Nordegren’s entrepreneurial instinct and readiness to embrace change has come in particularly handy at a time such as this. Karma was one of many organisations whose business model was turned upside down during the coronavirus pandemic. Meals on the app are collection-only, and, due to lockdown measures, millions of consumers switched to takeaway deliveries virtually overnight.
“We’d never worked with delivery before and we had to get it up and running in the space of about 24 hours,” said Nordegren. “It was basically like starting a new arm of the business.”
On reflection though, despite a “crazy couple of weeks”, Nordegren thinks the company has emerged stronger as a result. Now that lockdown measures are lifting, the business is seeing a resurgence in its collection orders but now it has the added capabilities of a delivery app. The company is also keeping a number of the measures it introduced during the lockdown, such as a tipping feature for restaurants.

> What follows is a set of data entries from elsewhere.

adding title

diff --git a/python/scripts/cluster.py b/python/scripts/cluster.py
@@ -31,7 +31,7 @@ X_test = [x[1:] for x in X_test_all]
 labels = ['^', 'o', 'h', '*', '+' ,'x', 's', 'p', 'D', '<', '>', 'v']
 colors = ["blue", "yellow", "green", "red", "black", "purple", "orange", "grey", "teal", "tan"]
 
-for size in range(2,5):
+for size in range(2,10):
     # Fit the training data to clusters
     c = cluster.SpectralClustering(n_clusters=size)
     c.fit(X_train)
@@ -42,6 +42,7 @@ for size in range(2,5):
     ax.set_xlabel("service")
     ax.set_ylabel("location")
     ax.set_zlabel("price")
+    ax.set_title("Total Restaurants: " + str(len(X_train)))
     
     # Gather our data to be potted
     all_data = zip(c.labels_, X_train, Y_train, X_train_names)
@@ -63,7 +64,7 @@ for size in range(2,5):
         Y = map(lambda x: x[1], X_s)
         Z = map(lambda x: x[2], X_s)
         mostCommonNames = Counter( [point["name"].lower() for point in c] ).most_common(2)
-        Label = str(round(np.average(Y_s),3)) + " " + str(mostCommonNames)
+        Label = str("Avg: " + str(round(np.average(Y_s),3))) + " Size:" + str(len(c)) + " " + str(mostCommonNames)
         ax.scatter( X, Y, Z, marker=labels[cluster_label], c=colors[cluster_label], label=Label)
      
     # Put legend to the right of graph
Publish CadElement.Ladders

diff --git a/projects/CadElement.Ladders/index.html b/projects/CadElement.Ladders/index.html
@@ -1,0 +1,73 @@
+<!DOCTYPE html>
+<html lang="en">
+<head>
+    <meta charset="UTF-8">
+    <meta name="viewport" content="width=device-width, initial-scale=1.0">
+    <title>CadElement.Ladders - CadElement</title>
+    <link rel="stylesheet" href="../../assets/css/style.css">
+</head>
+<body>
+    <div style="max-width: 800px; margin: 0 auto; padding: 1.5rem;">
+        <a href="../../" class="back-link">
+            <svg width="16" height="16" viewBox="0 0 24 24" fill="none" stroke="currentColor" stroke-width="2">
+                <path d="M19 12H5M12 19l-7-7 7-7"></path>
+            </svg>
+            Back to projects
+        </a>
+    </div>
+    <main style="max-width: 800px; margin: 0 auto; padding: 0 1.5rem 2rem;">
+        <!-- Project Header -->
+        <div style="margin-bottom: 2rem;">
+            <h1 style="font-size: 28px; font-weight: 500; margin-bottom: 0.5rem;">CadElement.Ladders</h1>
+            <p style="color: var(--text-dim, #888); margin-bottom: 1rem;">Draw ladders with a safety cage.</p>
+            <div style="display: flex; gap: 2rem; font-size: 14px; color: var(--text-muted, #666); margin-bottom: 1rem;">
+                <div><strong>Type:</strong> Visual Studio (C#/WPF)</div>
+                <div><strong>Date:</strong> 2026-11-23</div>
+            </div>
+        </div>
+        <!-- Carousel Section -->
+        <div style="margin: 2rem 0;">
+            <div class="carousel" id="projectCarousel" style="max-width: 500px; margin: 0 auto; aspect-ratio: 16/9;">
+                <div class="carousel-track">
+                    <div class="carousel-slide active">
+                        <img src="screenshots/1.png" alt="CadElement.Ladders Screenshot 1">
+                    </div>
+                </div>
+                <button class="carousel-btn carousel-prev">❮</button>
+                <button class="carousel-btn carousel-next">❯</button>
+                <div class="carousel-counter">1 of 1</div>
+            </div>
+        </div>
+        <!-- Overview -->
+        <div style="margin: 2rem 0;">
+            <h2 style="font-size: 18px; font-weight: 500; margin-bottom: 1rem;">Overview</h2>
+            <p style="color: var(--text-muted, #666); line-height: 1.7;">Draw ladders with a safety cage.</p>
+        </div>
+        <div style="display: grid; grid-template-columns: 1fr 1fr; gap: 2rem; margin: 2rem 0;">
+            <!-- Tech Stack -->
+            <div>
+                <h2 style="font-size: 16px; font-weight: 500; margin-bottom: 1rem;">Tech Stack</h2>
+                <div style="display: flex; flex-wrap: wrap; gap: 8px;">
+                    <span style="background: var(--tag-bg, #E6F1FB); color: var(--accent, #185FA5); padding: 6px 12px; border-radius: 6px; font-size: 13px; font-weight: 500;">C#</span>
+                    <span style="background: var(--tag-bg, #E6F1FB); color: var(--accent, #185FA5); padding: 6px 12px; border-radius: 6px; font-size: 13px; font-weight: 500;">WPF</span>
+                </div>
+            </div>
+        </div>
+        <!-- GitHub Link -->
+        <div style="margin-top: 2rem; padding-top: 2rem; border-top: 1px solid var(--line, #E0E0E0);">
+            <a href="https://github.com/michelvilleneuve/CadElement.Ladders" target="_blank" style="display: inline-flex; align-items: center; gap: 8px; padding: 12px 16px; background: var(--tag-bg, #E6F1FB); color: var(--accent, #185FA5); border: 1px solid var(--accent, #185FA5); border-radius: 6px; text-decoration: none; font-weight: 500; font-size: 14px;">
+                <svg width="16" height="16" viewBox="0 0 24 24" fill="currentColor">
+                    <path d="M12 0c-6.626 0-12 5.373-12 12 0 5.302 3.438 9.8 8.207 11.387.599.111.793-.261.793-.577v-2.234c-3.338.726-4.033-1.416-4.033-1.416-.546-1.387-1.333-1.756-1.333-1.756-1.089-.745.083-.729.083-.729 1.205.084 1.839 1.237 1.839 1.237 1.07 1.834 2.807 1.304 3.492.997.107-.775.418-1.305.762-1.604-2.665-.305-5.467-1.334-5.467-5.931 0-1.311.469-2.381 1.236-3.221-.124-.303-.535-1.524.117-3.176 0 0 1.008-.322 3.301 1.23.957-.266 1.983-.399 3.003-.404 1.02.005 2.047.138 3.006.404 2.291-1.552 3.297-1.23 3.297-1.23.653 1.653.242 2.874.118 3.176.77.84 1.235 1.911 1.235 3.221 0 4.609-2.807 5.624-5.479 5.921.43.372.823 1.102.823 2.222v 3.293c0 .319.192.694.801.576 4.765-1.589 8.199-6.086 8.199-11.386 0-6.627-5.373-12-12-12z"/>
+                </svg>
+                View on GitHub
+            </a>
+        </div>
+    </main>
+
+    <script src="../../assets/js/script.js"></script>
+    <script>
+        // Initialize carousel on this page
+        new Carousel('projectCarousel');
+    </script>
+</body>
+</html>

“I think another exciting feature we’ve introduced is something called the Karmabox, where you can subscribe to receive surplus fruit and veg,” he said. “We have so many connections with grocers and farms, but in the past, we haven’t really been able to help them. For a year, we’ve been talking about creating this box. But now that so many people are cooking at home, it was the perfect time to introduce it and have the biggest impact possible.”
Karma’s resilience in the face of the pandemic shows that it is succeeding where many early-stage companies fail. Despite its large size, it still has the agility of a start-up. Nordegren shared his secrets for how he preserves the start-up mentality, one of which is giving internal teams a high degree of autonomy and responsibility.
“For us, we’ve found that it works really well to almost break the company into smaller startups as you go,” he said. “So for instance, when we started the Karmabox project, we created a structure where one person would be the founder and someone else would be the CEO and another would be the head of operations. We don’t actually change their title; this is just to create the understanding that, from an internal perspective, this team is now their own start-up. And if they want it to, say, get €100,000 to do something, then they would have to pitch for that €100,000 and really build their case just the same way that we’ve done it.”
Nordegren thinks that maintaining this level of energy and instilling employees with a strong sense of responsibility is crucial to success. “I’m a huge believer that the reason why some start-ups fail is that they stop innovating or stop trying alternative solutions,” he said. “It’s stressful to work at this tempo at all times. But it’s the only thing that’s keeping you alive. If you think of the company as a person, then it has a heart. If the heart decides to just stop beating for a while, then it doesn’t take very long for everything else to die. And I think the heart, in this case, is really that energetic culture. The part that’s asking, how fast can we run as a team? How far can we get?”
The next step for Karma, Nordegren hopes, is international expansion. The company has recently launched an Ambassador programme, where anyone can take the app to their city. “There’s been a crazy boom in applications over the last couple of months,” he said. “People are realising that they want to do something different after COVID-19, I guess.”
Being driven by social purpose, Nordegren said, means there is no shortage of motivation among the team. It may have been a happy accident that they stumbled upon the issue of food waste. But it has become the company’s defining mission.
“The only common theme that I’ve heard from other entrepreneurs is that you’re going to have to go at it for years through ups and downs, and you need to be convinced that you’re doing this no matter what. And I think this was our conviction. Once we saw the problem, it was clear to us that we just wanted to solve it. That’s been true ever since,” Nordegren said. “I’m very happy that we didn’t go with that deal-finding app in the end.”